◆ **WHAT YOU WILL DO**
Down to the final line, print the records below exactly and without pictures.

'''

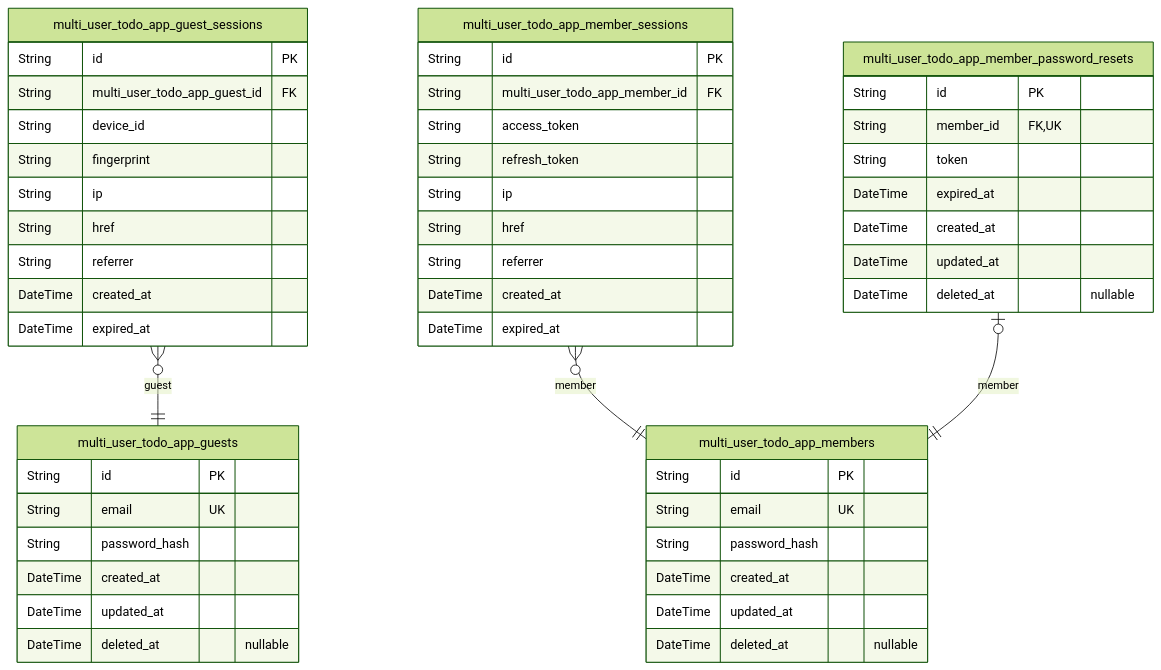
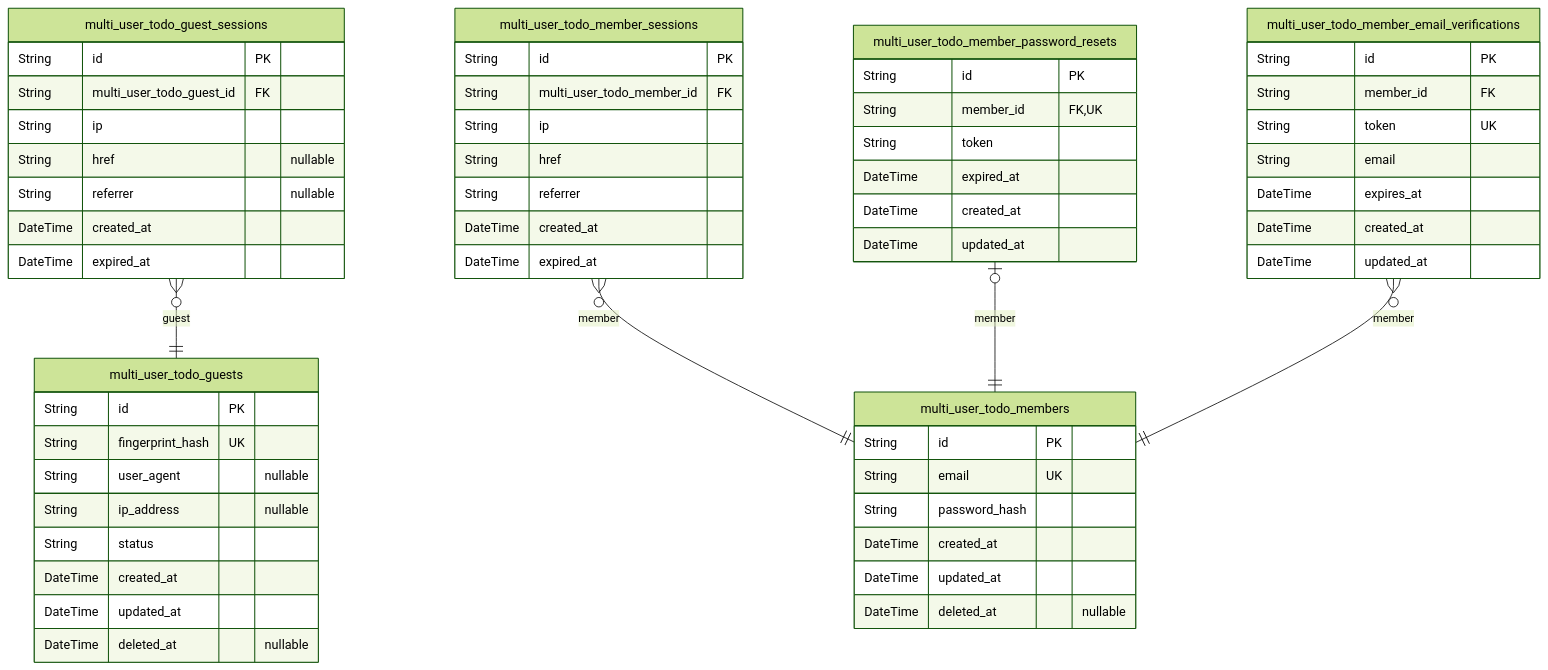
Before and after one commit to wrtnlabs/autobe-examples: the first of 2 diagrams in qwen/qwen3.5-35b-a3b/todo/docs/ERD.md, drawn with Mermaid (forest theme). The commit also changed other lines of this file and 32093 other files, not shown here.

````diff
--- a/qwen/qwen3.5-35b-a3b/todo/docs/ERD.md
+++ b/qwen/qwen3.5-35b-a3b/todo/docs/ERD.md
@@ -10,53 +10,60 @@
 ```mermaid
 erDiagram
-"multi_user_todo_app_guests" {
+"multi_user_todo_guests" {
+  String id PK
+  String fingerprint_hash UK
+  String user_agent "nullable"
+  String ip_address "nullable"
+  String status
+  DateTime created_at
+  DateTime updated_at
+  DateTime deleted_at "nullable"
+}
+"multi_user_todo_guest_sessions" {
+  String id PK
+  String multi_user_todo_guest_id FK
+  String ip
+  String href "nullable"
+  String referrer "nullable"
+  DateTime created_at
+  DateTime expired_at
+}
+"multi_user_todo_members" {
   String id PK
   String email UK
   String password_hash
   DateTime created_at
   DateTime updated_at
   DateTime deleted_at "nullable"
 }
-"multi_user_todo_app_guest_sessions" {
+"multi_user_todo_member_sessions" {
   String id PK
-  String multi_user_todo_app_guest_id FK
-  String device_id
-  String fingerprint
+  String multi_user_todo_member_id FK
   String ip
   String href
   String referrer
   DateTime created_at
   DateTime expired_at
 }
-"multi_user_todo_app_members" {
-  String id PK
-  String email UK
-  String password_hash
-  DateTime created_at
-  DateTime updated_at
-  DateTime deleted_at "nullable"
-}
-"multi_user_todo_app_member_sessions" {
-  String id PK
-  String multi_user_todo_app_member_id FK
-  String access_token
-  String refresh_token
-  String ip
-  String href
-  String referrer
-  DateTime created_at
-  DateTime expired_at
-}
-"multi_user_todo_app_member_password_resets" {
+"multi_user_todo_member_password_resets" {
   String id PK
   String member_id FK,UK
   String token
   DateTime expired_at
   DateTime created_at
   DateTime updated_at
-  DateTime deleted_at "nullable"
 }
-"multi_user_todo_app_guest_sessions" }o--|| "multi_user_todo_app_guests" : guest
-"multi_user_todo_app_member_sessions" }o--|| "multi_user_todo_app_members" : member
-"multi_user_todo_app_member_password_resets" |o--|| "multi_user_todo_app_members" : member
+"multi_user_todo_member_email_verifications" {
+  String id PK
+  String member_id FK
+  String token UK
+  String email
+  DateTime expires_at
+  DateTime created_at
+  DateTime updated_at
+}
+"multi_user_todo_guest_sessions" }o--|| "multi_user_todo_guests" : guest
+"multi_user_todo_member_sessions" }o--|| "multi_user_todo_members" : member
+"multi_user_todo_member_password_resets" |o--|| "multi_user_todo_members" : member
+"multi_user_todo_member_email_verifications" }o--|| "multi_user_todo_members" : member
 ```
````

'''

◆ **WRITTEN SOLUTION**
Before and after one commit to wrtnlabs/autobe-examples: the first of 2 diagrams in qwen/qwen3.5-35b-a3b/todo/docs/ERD.md, drawn with Mermaid (forest theme). The commit also changed other lines of this file and 32093 other files, not shown here.

````diff
--- a/qwen/qwen3.5-35b-a3b/todo/docs/ERD.md
+++ b/qwen/qwen3.5-35b-a3b/todo/docs/ERD.md
@@ -10,53 +10,60 @@
 ```mermaid
 erDiagram
-"multi_user_todo_app_guests" {
+"multi_user_todo_guests" {
+  String id PK
+  String fingerprint_hash UK
+  String user_agent "nullable"
+  String ip_address "nullable"
+  String status
+  DateTime created_at
+  DateTime updated_at
+  DateTime deleted_at "nullable"
+}
+"multi_user_todo_guest_sessions" {
+  String id PK
+  String multi_user_todo_guest_id FK
+  String ip
+  String href "nullable"
+  String referrer "nullable"
+  DateTime created_at
+  DateTime expired_at
+}
+"multi_user_todo_members" {
   String id PK
   String email UK
   String password_hash
   DateTime created_at
   DateTime updated_at
   DateTime deleted_at "nullable"
 }
-"multi_user_todo_app_guest_sessions" {
+"multi_user_todo_member_sessions" {
   String id PK
-  String multi_user_todo_app_guest_id FK
-  String device_id
-  String fingerprint
+  String multi_user_todo_member_id FK
   String ip
   String href
   String referrer
   DateTime created_at
   DateTime expired_at
 }
-"multi_user_todo_app_members" {
-  String id PK
-  String email UK
-  String password_hash
-  DateTime created_at
-  DateTime updated_at
-  DateTime deleted_at "nullable"
-}
-"multi_user_todo_app_member_sessions" {
-  String id PK
-  String multi_user_todo_app_member_id FK
-  String access_token
-  String refresh_token
-  String ip
-  String href
-  String referrer
-  DateTime created_at
-  DateTime expired_at
-}
-"multi_user_todo_app_member_password_resets" {
+"multi_user_todo_member_password_resets" {
   String id PK
   String member_id FK,UK
   String token
   DateTime expired_at
   DateTime created_at
   DateTime updated_at
-  DateTime deleted_at "nullable"
 }
-"multi_user_todo_app_guest_sessions" }o--|| "multi_user_todo_app_guests" : guest
-"multi_user_todo_app_member_sessions" }o--|| "multi_user_todo_app_members" : member
-"multi_user_todo_app_member_password_resets" |o--|| "multi_user_todo_app_members" : member
+"multi_user_todo_member_email_verifications" {
+  String id PK
+  String member_id FK
+  String token UK
+  String email
+  DateTime expires_at
+  DateTime created_at
+  DateTime updated_at
+}
+"multi_user_todo_guest_sessions" }o--|| "multi_user_todo_guests" : guest
+"multi_user_todo_member_sessions" }o--|| "multi_user_todo_members" : member
+"multi_user_todo_member_password_resets" |o--|| "multi_user_todo_members" : member
+"multi_user_todo_member_email_verifications" }o--|| "multi_user_todo_members" : member
 ```
````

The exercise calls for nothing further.